It can be a challenge for leaders to stay in touch with their workforce as the company grows. It's an even bigger challenge for employees to understand what their CEO is expecting of them, when there are so many steps in between them. As with many other endeavors, maybe the solution is just to talk it out.
If you've ever worked in an early stage startup, you probably know the concept of a hands-on CEO. A founder who is still involved in most of the aspects of the company, his or her vision is clear, and it's reflected in everything that comes out of the business. It's a great feeling to get a pat on the back by the person who is putting everything he owns on the line to build this business. As companies grow, CEOs inevitably have to remove themselves from the majority of the day to day operations. They suddenly become more involved in general strategy, pitches to investors, and sales conferences. Not that it's a bad thing, it's actually the right thing to do. Arguably the most important skill a manager can develop is the ability to delegate.
Walk the line.

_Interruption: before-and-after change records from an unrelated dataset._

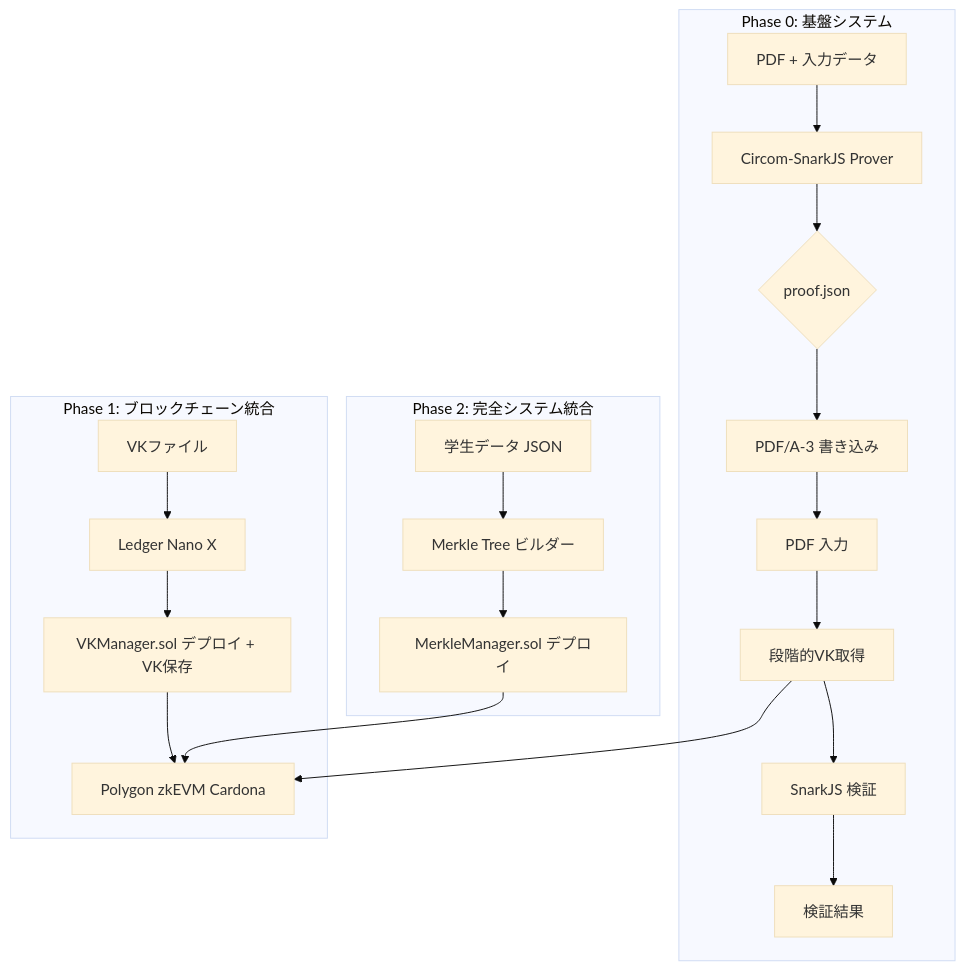
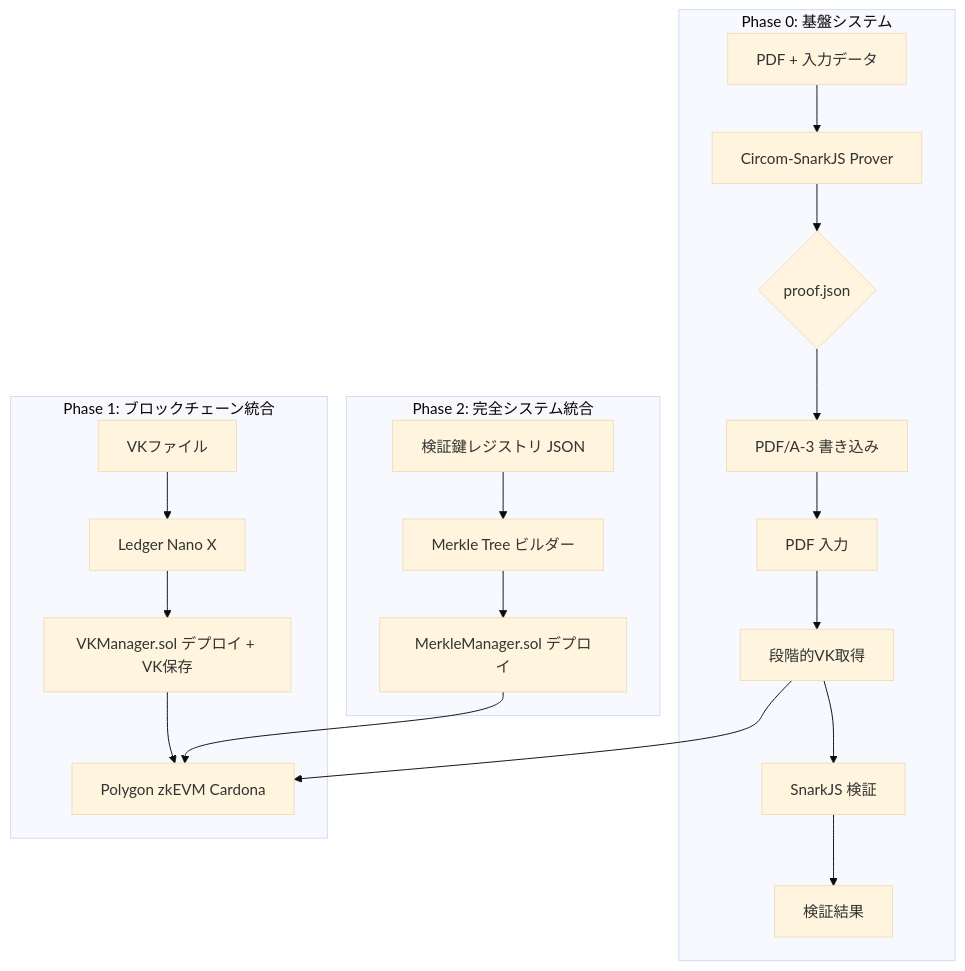
Before and after one commit to Blank-Vulture/Tri-CertFramework: the diagram in prototype-docs/FSD_Prototype.md, drawn with Mermaid (base theme). The commit also changed other lines of this file and 51 other files, not shown here.

````diff
--- a/prototype-docs/FSD_Prototype.md
+++ b/prototype-docs/FSD_Prototype.md
@@ -9,23 +9,23 @@
 ```mermaid
 graph TD
   subgraph "Phase 0: 基盤システム"
     A[PDF + 入力データ] --> B[Circom-SnarkJS Prover]
     B --> C{proof.json}
     C --> D[PDF/A-3 書き込み]
     D --> K[PDF 入力]
     K --> L[段階的VK取得]
     L --> M[SnarkJS 検証]
     M --> N[検証結果]
   end
   subgraph "Phase 1: ブロックチェーン統合"
     E[VKファイル] --> F[Ledger Nano X]
     F --> G[VKManager.sol デプロイ + VK保存]
     G --> O[Polygon zkEVM Cardona]
     L --> O
   end
   subgraph "Phase 2: 完全システム統合"
-    H[学生データ JSON] --> I[Merkle Tree ビルダー]
+    H[検証鍵レジストリ JSON] --> I[Merkle Tree ビルダー]
     I --> J[MerkleManager.sol デプロイ]
     J --> O
   end
 ```
````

However, the danger in such a process is that employees become disconnected to the person at the helm of the organization they work for. It's a thin line between being a busy CEO and being the kind of CEO you see once during that yearly town hall meeting. That's how things get lost in translation, and people start to get demotivated. That is why your CEO should have an internal blog. Whatever platform you choose to host it on, make sure it's consistent (at least once a month), and that employees have the option to comment on every post. This should be an occasion for your boss to voice his concerns, to celebrate success, to correct alignment on various issues, to reinvigorate the troops. These posts should feel authentic, and deal with issues that are going on at all levels of business.
The old culture where you listen to the CEO and don't say anything is thankfully starting to go away. Allowing employees to comment on these posts might sound dangerous at first, but you'll realize that people are usually very watchful when their name is tied to any writing. It also allows employees to get the information straight from the source. In some cases that wouldn't be a huge deal, but for a lofty thing like company vision, you want to hear it from the person who came up with it. It's the only way you'll actually get everyone on the same page.
The key here is really about being transparent. I'm not saying you should publish your earnings report to the whole company. However, let them in on the general strategy. Make it more personal than the deck you show to all the investors, put it in words that your workforce will actually understand. Soon you'll hear those words being quoted in meetings, you'll find them in official company communications, the actions of your managers will be more focused. A CEO blog might seem like a tiny step, but it is the beginning of something much bigger. It's the start of a common vocabulary. It gets all the employees thinking the same way, working towards a universal goal. We too often forget it, but that is the true core of a company culture.
Learn more about how blogging could help your executive team connect with the rest of your staff. Download our corporate communications guide.